The International Monetary Fund (IMF) says Zimbabwe has the highest inflation rate in the world.
The United Nations' special rapporteur on the right to food Hilal Elver has said that man-made starvation is slowly making its way into Zimbabwe.
With high unemployment, food shortages and rolling power blackouts, is the country's economy nearing collapse?
Human Rights lawyer and activist based in Harare Doug Coltart joins Bongani Bingwa to speak about what is happening in Zimbabwe.
The situation in Zimbabwe is really bad on multiple fronts and it is bad as its been in a decade. The hyperinflation is making general life in Zimbabwe so difficult to operate for anyone.— Doug Coltart, Human Rights lawyer and activist - Harare

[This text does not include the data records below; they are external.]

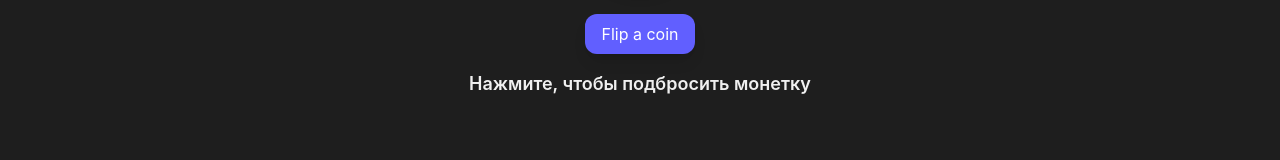
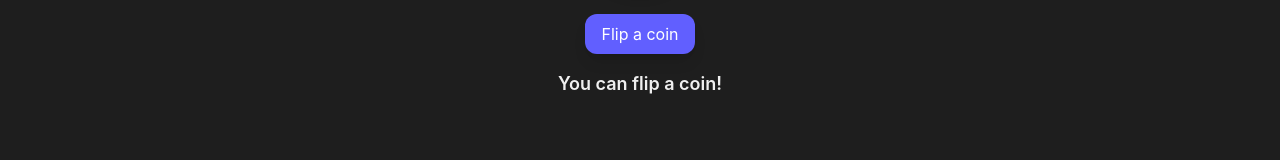
Before and after one commit to lemiil/lemiil-fun, a Vue app: page /coin in a window 1280 px wide. Shown: the part 508-668 px from the top of the page. Built offline with nearby package versions, Linux system fonts and the light colour scheme.

Commit message:
Deleted russian

```diff
--- a/src/views/FlipCoin.vue
+++ b/src/views/FlipCoin.vue
@@ -4,7 +4,7 @@ import layout from './Layout.vue';
 
 const side = ref("heads");
 const flipping = ref(false);
-const message = ref("Нажмите, чтобы подбросить монетку");
+const message = ref("You can flip a coin!");
 const params = new URLSearchParams(window.location.search);
 const param = params.get("aw");
 
```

He says the situation is so bad that people's savings have decimated and there is nothing left.
For the generation older than me, this is the second time in their lives that they lost their entire savings. The human rights abuses this year, have just escalated through the roof in terms of people being shot in the street by the military and over 50 abductions, the situation is really bad.— Doug Coltart, Human Rights lawyer and activist - Harare
The situation is so bad that government teachers who are professionals and have been to university are earning less than $30 a month, he says.

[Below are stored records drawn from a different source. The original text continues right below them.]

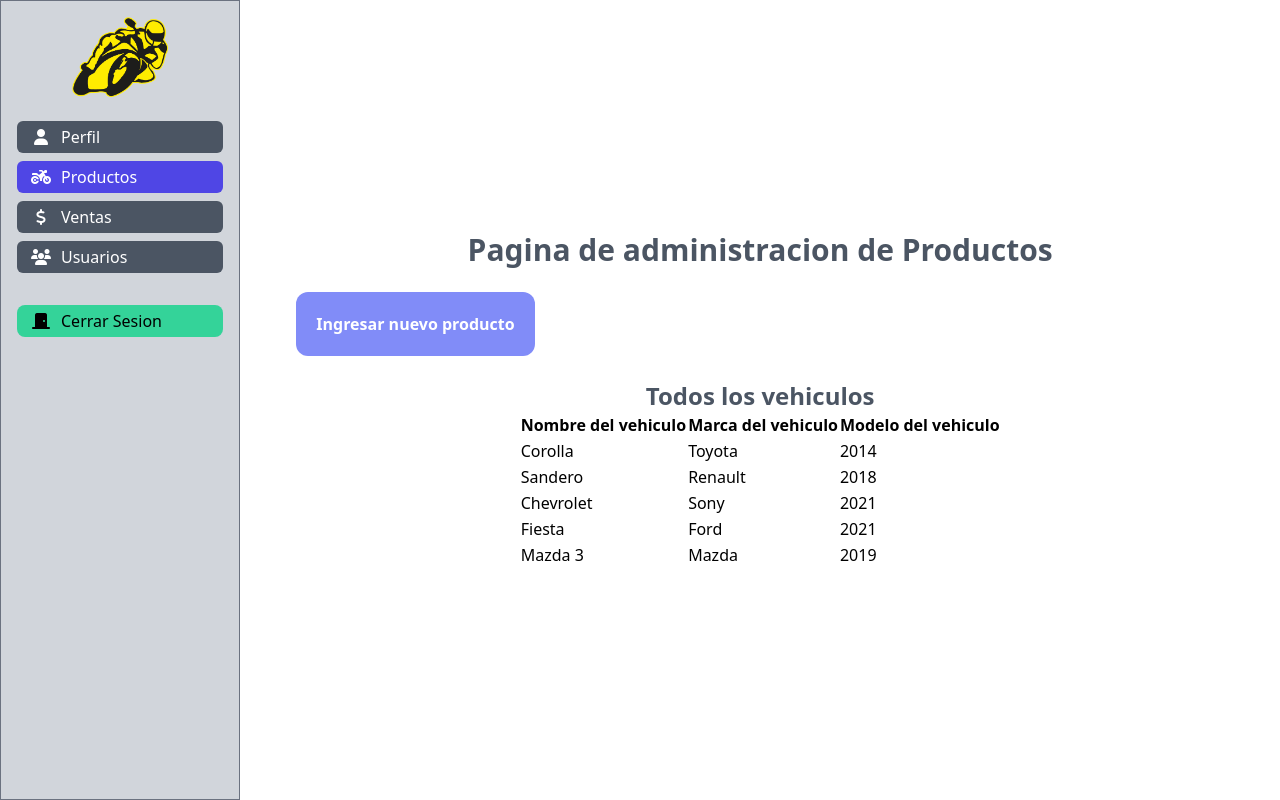
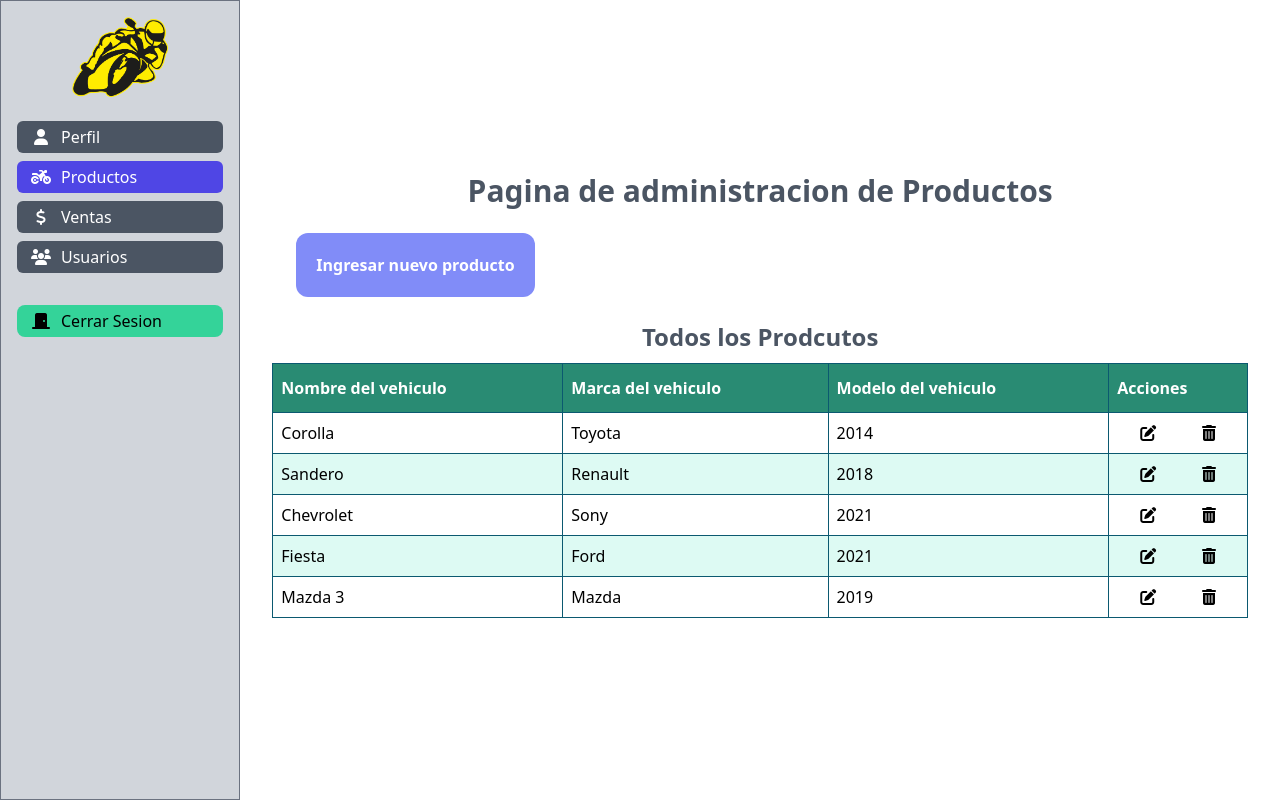
Before and after one commit to DavidSaavedra11/concessionarie, a React (Create React App) app in the folder OneDrive/Escritorio/Daviid/Programacion MinTic UdeA/Ciclo 3/Concesionario/: page /admin/productos in a window 1280 px wide. Built offline with nearby package versions, Linux system fonts and the light colour scheme.

Commit message:
agregando route para pagina activa

```diff
--- a/OneDrive/Escritorio/Daviid/Programacion MinTic UdeA/Ciclo 3/Concesionario/package.json
+++ b/OneDrive/Escritorio/Daviid/Programacion MinTic UdeA/Ciclo 3/Concesionario/package.json
@@ -7,6 +7,7 @@
     "@testing-library/jest-dom": "^5.11.4",
     "@testing-library/react": "^11.1.0",
     "@testing-library/user-event": "^12.1.10",
+    "nanoid": "^3.1.30",
     "react": "^17.0.2",
     "react-dom": "^17.0.2",
     "react-router-dom": "^5.3.0",
--- a/OneDrive/Escritorio/Daviid/Programacion MinTic UdeA/Ciclo 3/Concesionario/src/App.jsx
+++ b/OneDrive/Escritorio/Daviid/Programacion MinTic UdeA/Ciclo 3/Concesionario/src/App.jsx
@@ -8,7 +8,7 @@ import Productos from 'pages/admin/Productos';
 import Login from 'pages/Login';
 import Registro from 'pages/Registro';
 import Index from 'pages/Index';
-import { BrowserRouter as Router, Switch, Route, Link } from "react-router-dom";
+import { BrowserRouter as Router, Switch, Route} from "react-router-dom";
 import 'styles/styles.css';
 import {DarkModeContext} from 'context/darkMode'
 
--- a/OneDrive/Escritorio/Daviid/Programacion MinTic UdeA/Ciclo 3/Concesionario/src/components/Navbar.jsx
+++ b/OneDrive/Escritorio/Daviid/Programacion MinTic UdeA/Ciclo 3/Concesionario/src/components/Navbar.jsx
@@ -1,6 +1,5 @@
 import React from 'react'
 import { Link } from 'react-router-dom';
-import { useDarkMode } from 'context/darkMode';
 import TriggerDarkMode from './TriggerDarkMode';
 
 
--- a/OneDrive/Escritorio/Daviid/Programacion MinTic UdeA/Ciclo 3/Concesionario/src/components/Sidebar.jsx
+++ b/OneDrive/Escritorio/Daviid/Programacion MinTic UdeA/Ciclo 3/Concesionario/src/components/Sidebar.jsx
@@ -1,7 +1,6 @@
-import React, { useState } from "react";
+import React from "react";
 import ImagenLogo from "components/ImagenLogo";
-import { Link, useLocation } from "react-router-dom";
-import { useEffect } from "react";
+import { Link } from "react-router-dom";
 import useActiveRoute from "hooks/useActiveRoute";
 
 const Sidebar = () => {
--- a/OneDrive/Escritorio/Daviid/Programacion MinTic UdeA/Ciclo 3/Concesionario/src/layouts/PrivateLayout.jsx
+++ b/OneDrive/Escritorio/Daviid/Programacion MinTic UdeA/Ciclo 3/Concesionario/src/layouts/PrivateLayout.jsx
@@ -1,6 +1,6 @@
 import Sidebar from 'components/Sidebar';
 import SIdebarResponsive from 'components/SIdebarResponsive';
-import React, { useEffect } from 'react'
+import React from 'react'
 
 const PrivateLayout = ({ children }) => {
     return (
--- a/OneDrive/Escritorio/Daviid/Programacion MinTic UdeA/Ciclo 3/Concesionario/src/pages/admin/Productos.jsx
+++ b/OneDrive/Escritorio/Daviid/Programacion MinTic UdeA/Ciclo 3/Concesionario/src/pages/admin/Productos.jsx
@@ -1,3 +1,4 @@
+import { nanoid } from "nanoid";
 import React, { useEffect, useState, useRef } from "react";
 import { ToastContainer, toast } from "react-toastify";
 import "react-toastify/dist/ReactToastify.css";
@@ -93,27 +94,23 @@ const Productos = () => {
 
 const TablaProductos = ({ listaVehiculos }) => {
   return (
-    <div className="flex flex-col items-center justify-center">
+    <div className="flex flex-col items-center justify-center w-full">
       <h2 className="text-2xl font-extrabold text-gray-600">
-        Todos los vehiculos
+        Todos los Prodcutos
       </h2>
-      <table>
+
+      <table className="tabla">
         <thead>
           <tr>
             <th>Nombre del vehiculo</th>
             <th>Marca del vehiculo</th>
             <th>Modelo del vehiculo</th>
+            <th>Acciones</th>
           </tr>
         </thead>
         <tbody>
           {listaVehiculos.map((vehiculo) => {
-            return (
-              <tr>
-                <td>{vehiculo.nombre}</td>
-                <td>{vehiculo.marca}</td>
-                <td>{vehiculo.modelo}</td>
-              </tr>
-            );
+            return <FilaProducto key={nanoid()} vehiculo={vehiculo} />;
           })}
         </tbody>
       </table>
@@ -121,28 +118,119 @@ const TablaProductos = ({ listaVehiculos }) => {
   );
 };
 
+const FilaProducto = ({ vehiculo }) => {
+  const [edit, setEdit] = useState(false);
+  const [infoNuevoProducto, setInfoNuevoProducto] = useState({
+    name: vehiculo.nombre,
+    marca: vehiculo.marca,
+    modelo: vehiculo.modelo,
+  });
+
+  const actualizarProducto = () => {
+    console.log(infoNuevoProducto);
+    // enviar la informacion al backend
+  };
+
+  const eliminarProducto = () => {
+    console.log(
+      "Se elimino un producto, codigo de axios para eliminar en el backend"
+    );
+  };
+
+  return (
+    <tr>
+      {edit ? (
+        <>
+          <td>
+            <input
+              className="border border-gray-600 text-green-700 font-bold rounded-md p-1 m-0"
+              type="text"
+              value={infoNuevoProducto.name}
+              onChange={(e) =>
+                setInfoNuevoProducto({
+                  ...infoNuevoProducto,
+                  nombre: e.target.value,
+                })
+              }
+            />
+          </td>
+          <td>
+            <input
+              className="border border-gray-600 text-green-700 font-bold rounded-md p-1 m-0"
+              type="text"
+              value={infoNuevoProducto.marca}
+              onChange={(e) =>
+                setInfoNuevoProducto({
+                  ...infoNuevoProducto,
+                  marca: e.target.value,
+                })
+              }
+            />
+          </td>
+          <td>
+            <input
+              className="border border-gray-600 text-green-700 font-bold rounded-md p-1 m-0"
+              type="number"
+              value={infoNuevoProducto.modelo}
+              onChange={(e) =>
+                setInfoNuevoProducto({
+                  ...infoNuevoProducto,
+                  modelo: e.target.value,
+                })
+              }
+            />
+          </td>
+        </>
+      ) : (
+        <>
+          <td>{vehiculo.nombre}</td>
+          <td>{vehiculo.marca}</td>
+          <td>{vehiculo.modelo}</td>
+        </>
+      )}
+      <td>
+        <div className="flex w-full justify-around">
+          {edit ? (
+            <i
+              onClick={() => actualizarProducto()} // AQUI VOYYYY
+              className="fas fa-check-circle text-green-600 hover:text-green-300 hover:bg-black bg-white rounded-lg"
+            />
+          ) : (
+            <i
+              onClick={() => setEdit(!edit)}
+              className="fas fa-edit hover:text-yellow-300"
+            ></i>
+          )}
+          <i
+            onClick={() => eliminarProducto()}
+            className="fas fa-trash-alt hover:text-red-400"
+          ></i>
+        </div>
+      </td>
+    </tr>
+  ); //Aca Usamos la libreria nanoid para asignar un codigo unico a los tr
+};
+
 const FormularioCreacionProductos = ({
   setMostrarTabla,
   listaVehiculos,
   setProductos,
 }) => {
-  const form = useRef(null);
-
+  const form = useRef(null); // para capturar los valores del formulario; primero se declara useRef
   const submitForm = (e) => {
     e.preventDefault();
-    const fd = new FormData((form.current));// guarda los valores ingresados en los inputs
+    const fd = new FormData(form.current); //Segundo se instancia formData
 
-    const nuevoVehiculo = { };
-    fd.forEach((value, key )=>{
-      nuevoVehiculo[key]=value;
-    })
+    const nuevoVehiculo = {};
+    fd.forEach((value, key) => {
+      nuevoVehiculo[key] = value;
+    });
 
+    setMostrarTabla(true);
+    setProductos([...listaVehiculos, nuevoVehiculo]);
 
-    setMostrarTabla(true)
-    setProductos([...listaVehiculos, nuevoVehiculo])
-
-    toast.success("Vehiculo Agregado con exito")
-  }
+    toast.success("Vehiculo Agregado con exito");
+  };
 
   return (
     <div className="flex flex-col items-center justify-center">
@@ -153,7 +241,6 @@ const FormularioCreacionProductos = ({
         <label className="flex flex-col" htmlFor="nombre">
           Marca del vehiculo
           <input
-
             name="nombre"
             type="text"
             placeholder="Kawasaki Ninja 400"
@@ -183,7 +270,6 @@ const FormularioCreacionProductos = ({
         <label className="flex flex-col" htmlFor="modelo">
           Modelo del vehiculo
           <input
-
             name="modelo"
             type="number"
             min="1992"
@@ -195,7 +281,7 @@ const FormularioCreacionProductos = ({
         </label>
 
         <button
-          type='submit'
+          type="submit"
           className="bg-green-400 col-span-2 p-2 rounded-full shadow-lg hover:bg-green-600 text-white font-semibold"
         >
           Guardar producto
--- a/OneDrive/Escritorio/Daviid/Programacion MinTic UdeA/Ciclo 3/Concesionario/src/styles/styles.css
+++ b/OneDrive/Escritorio/Daviid/Programacion MinTic UdeA/Ciclo 3/Concesionario/src/styles/styles.css
@@ -0,0 +1,30 @@
+.tabla{
+    width: 100%;
+    margin: 10px;
+    overflow-y: scroll;
+}
+
+.tabla td,
+.tabla th{
+    padding: 8px;
+    border: 1px solid rgb(11, 89, 112);
+}
+
+.tabla th{
+    background-color: rgb(41, 139, 115);
+    color: white;
+    padding-top: 12px;
+    padding-bottom: 12px;
+    text-align: left;
+}
+
+.tabla tr:nth-child(even){
+    background-color: rgb(221, 250, 243);
+}
+
+.tabla tr:hover{
+    background-color:rgb(10, 63, 63);
+    cursor: pointer;
+    font-weight: 600;
+    color:rgb(221, 250, 243)
+}
```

These professionals can barely buy enough mealie meal to get them through the month on a salary like that. While hyperinflation is running salaries are not keeping up and government employees are suffering more than anyone else.— Doug Coltart, Human Rights lawyer and activist - Harare
There is no way that people in Zimbabwe can get fuel without queuing for hours, Coltart explains.
Unlike in 2008 when the shops were empty, this time around, the shops are full but the prices are so high that no one can actually buy what is in the shops.— Doug Coltart, Human Rights lawyer and activist - Harare
Listen below to the full conversation: